Kyle Rosenkrans is a first-generation college graduate from New Jersey who went on to become a civil rights attorney, law professor, and public policy advocate. He is Executive Director of the New Jersey Children’s Foundation.
There’s a thing that happens when you do anything that supports charter schools: you get labeled “pro-charter” and then, magically, your views on basically every other issue in education get disqualified by some. You’d be surprised at the amount of time some people spend worrying about whether they’ll get invited to certain events, or what job opportunities they might lose, if they decide to support a charter school initiative. It’s toxic, reductive, and intellectually dishonest to suggest that to be pro-charter is somehow anti-district.
I’m past the point of caring about these kinds of things, so I’ll just say what I believe: the New Jersey Department of Education was right when they approved the renewal, expansion and merger of several Newark charter schools earlier this month. The expansion of charter schools in Newark was a critical ingredient in the decade-long formula for improving educational outcomes for Newark children prior to COVID (which has been studied extensively). In the post-pandemic era, their approach to boosting student learning is needed even more.

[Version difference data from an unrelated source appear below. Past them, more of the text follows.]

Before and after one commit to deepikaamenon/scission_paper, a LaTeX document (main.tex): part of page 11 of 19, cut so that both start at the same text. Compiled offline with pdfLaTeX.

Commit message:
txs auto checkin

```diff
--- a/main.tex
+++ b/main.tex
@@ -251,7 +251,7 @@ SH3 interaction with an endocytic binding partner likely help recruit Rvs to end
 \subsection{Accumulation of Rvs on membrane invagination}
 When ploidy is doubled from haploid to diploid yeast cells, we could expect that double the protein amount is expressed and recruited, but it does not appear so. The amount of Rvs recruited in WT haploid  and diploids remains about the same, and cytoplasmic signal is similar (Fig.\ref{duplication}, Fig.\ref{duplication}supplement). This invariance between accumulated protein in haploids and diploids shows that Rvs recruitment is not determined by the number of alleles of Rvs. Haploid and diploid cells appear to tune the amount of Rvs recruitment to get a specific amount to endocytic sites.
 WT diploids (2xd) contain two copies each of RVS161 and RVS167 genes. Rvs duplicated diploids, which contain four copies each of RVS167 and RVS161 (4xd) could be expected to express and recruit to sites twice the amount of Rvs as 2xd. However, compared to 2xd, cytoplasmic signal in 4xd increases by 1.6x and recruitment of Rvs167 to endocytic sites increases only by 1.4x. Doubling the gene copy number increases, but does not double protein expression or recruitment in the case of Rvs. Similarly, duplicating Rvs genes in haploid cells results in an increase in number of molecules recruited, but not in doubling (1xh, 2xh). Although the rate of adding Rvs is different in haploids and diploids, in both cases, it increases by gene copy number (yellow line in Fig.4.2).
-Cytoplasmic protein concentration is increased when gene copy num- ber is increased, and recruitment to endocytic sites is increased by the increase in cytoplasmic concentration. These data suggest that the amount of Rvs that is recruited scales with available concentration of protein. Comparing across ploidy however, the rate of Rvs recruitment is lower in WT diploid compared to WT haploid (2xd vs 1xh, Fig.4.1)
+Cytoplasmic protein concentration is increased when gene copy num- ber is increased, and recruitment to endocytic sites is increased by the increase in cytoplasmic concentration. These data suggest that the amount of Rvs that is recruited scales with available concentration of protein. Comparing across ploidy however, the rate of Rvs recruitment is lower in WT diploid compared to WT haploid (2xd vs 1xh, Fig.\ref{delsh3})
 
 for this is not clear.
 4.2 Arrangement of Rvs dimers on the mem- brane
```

I’ve been critical of the NJDOE’s decisions in recent years, so it’s only fair that I commend them here. They clearly spent a lot of time and deliberation on these decisions, with numerous site visits and the ability to evaluate real student learning data for the first time in 3 years. It’s no wonder that the good work of schools like North Star, Link, BRICK Achieve, People’s Prep, Discovery and others shined through that process.

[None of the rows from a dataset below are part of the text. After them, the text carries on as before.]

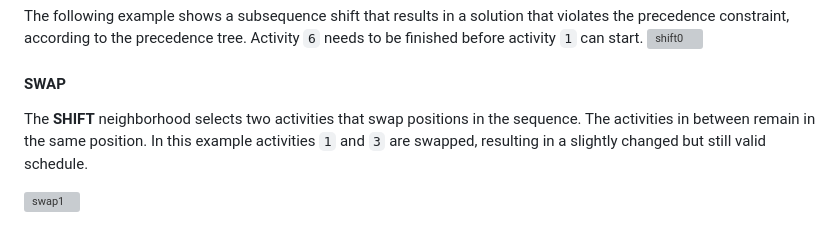
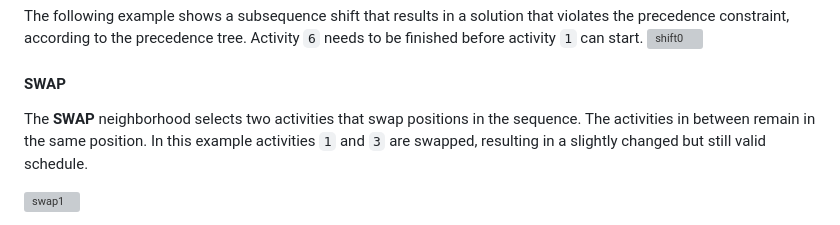
Before and after one commit to mbenahmed1/ScheduleMe, a Markdown page: README.md, the part around the change. Drawn GitHub-style; grey boxes are pictures that could not be loaded.

````diff
--- a/README.md
+++ b/README.md
@@ -53,7 +53,7 @@
 
 #### SWAP
 
-The **SHIFT** neighborhood selects two activities that swap positions in the sequence. The activities in between remain in the same position.
+The **SWAP** neighborhood selects two activities that swap positions in the sequence. The activities in between remain in the same position.
 In this example activities ```1``` and ```3``` are swapped, resulting in a slightly changed but still valid schedule.
 
 ![swap1](https://github.com/user-attachments/assets/9252c882-643e-47aa-a996-9bcd002d5085)
````
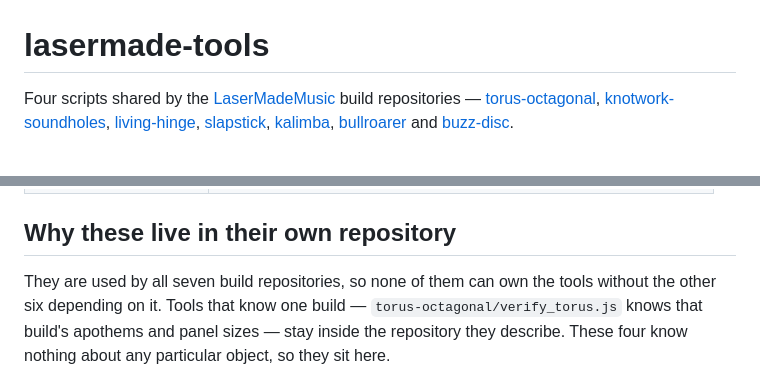
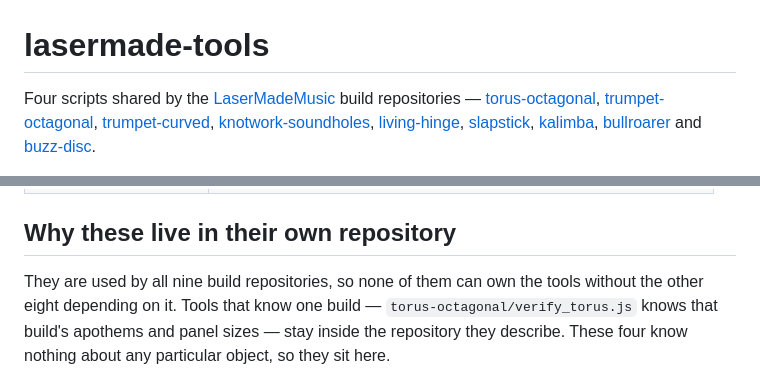
Before and after one commit to Gernreich/lasermade-tools, a Markdown page: README.md, 2 parts joined by grey strips. GitHub-like rendering.

Commit message:
seven build repositories became nine
The intro listed seven and the reasoning below it said "all seven ... the other
six". Both trumpets were missing: trumpet-octagonal has used doc-audit,
md2html and make-preview since it was created, and trumpet-curved uses all four.

A count like that is true when written and goes stale the moment a repository is
added, which is exactly when nobody re-reads the sentence.

```diff
--- a/README.md
+++ b/README.md
@@ -2,6 +2,8 @@
 
 Four scripts shared by the [LaserMadeMusic](https://www.youtube.com/@LaserMadeMusic)
 build repositories — [torus-octagonal](https://github.com/Gernreich/torus-octagonal),
+[trumpet-octagonal](https://github.com/Gernreich/trumpet-octagonal),
+[trumpet-curved](https://github.com/Gernreich/trumpet-curved),
 [knotwork-soundholes](https://github.com/Gernreich/knotwork-soundholes),
 [living-hinge](https://github.com/Gernreich/living-hinge),
 [slapstick](https://github.com/Gernreich/slapstick),
@@ -25,8 +27,8 @@ Python 3, no dependencies. Nothing here reads or writes outside the paths you gi
 
 ## Why these live in their own repository
 
-They are used by all seven build repositories, so none of them can own the tools without
-the other six depending on it. Tools that know one build — `torus-octagonal/verify_torus.js`
+They are used by all nine build repositories, so none of them can own the tools without
+the other eight depending on it. Tools that know one build — `torus-octagonal/verify_torus.js`
 knows that build's apothems and panel sizes — stay inside the repository they describe.
 These four know nothing about any particular object, so they sit here.
 
```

The most exciting part is that charter growth today does not need to be a zero-sum proposition: Newark is a thriving city with a growing population that is leading to increases in student enrollment–unlike many other major cities in post-pandemic America. It’s also a place where annual state aid has increased more than $320M since 2015, local tax revenue is up more than $40M, and there’s nearly half a billion in federal stimulus dollars earmarked for public schools in the city. Therefore, the growth of charter schools does not have to come at the expense of the district in an environment where both funding and enrollment are going up.
You may still hear some people falsely claim that these decisions will nonetheless require the district to close schools. These are nothing but lies that exploit people’s worst fears. It also belies the last five years of experience in Newark. Since 2018, we have seen significant growth in BOTH high performing charter schools and new district schools in Newark. We can debate the wisdom of the district’s growth strategy, but what cannot be debated is that the growth of charters did not result in district school closures–and in fact, the district launched NEW schools. So why would that pattern change now?

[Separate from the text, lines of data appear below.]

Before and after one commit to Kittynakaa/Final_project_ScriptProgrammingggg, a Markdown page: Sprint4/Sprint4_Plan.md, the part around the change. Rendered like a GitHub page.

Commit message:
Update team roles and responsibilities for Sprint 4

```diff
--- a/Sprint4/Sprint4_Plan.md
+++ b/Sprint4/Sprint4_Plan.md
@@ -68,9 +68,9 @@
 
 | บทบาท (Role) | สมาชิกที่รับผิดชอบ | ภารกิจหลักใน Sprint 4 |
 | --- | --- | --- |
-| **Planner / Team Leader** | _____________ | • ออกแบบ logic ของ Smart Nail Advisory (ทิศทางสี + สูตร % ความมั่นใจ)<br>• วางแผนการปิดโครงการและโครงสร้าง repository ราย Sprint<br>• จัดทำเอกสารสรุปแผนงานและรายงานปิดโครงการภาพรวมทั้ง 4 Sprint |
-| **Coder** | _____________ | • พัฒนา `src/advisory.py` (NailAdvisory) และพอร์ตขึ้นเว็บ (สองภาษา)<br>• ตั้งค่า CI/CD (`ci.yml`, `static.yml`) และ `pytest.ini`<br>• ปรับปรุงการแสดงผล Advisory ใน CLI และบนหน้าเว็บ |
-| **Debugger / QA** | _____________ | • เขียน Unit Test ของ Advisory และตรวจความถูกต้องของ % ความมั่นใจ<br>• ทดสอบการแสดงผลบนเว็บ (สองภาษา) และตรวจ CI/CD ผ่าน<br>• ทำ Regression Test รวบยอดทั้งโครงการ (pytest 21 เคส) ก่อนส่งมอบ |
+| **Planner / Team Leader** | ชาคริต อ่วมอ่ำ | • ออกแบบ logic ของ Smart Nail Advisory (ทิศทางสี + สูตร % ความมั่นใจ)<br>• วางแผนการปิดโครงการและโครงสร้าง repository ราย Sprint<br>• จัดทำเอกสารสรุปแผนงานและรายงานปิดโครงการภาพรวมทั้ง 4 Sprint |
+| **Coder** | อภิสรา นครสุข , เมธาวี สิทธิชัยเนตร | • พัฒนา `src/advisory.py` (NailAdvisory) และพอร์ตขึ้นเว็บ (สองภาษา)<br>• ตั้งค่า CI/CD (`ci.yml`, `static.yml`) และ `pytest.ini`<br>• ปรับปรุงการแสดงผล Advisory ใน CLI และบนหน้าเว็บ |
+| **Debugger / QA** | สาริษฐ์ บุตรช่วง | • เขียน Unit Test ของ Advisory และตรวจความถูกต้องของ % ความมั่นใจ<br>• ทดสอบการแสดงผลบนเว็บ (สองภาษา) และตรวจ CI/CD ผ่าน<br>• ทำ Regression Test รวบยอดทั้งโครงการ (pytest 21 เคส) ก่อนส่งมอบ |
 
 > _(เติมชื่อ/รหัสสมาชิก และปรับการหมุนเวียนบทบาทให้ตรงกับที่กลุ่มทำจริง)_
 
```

Don’t believe the hype: it is indeed possible to support BOTH the success of the district schools and the growth of high-performing charters.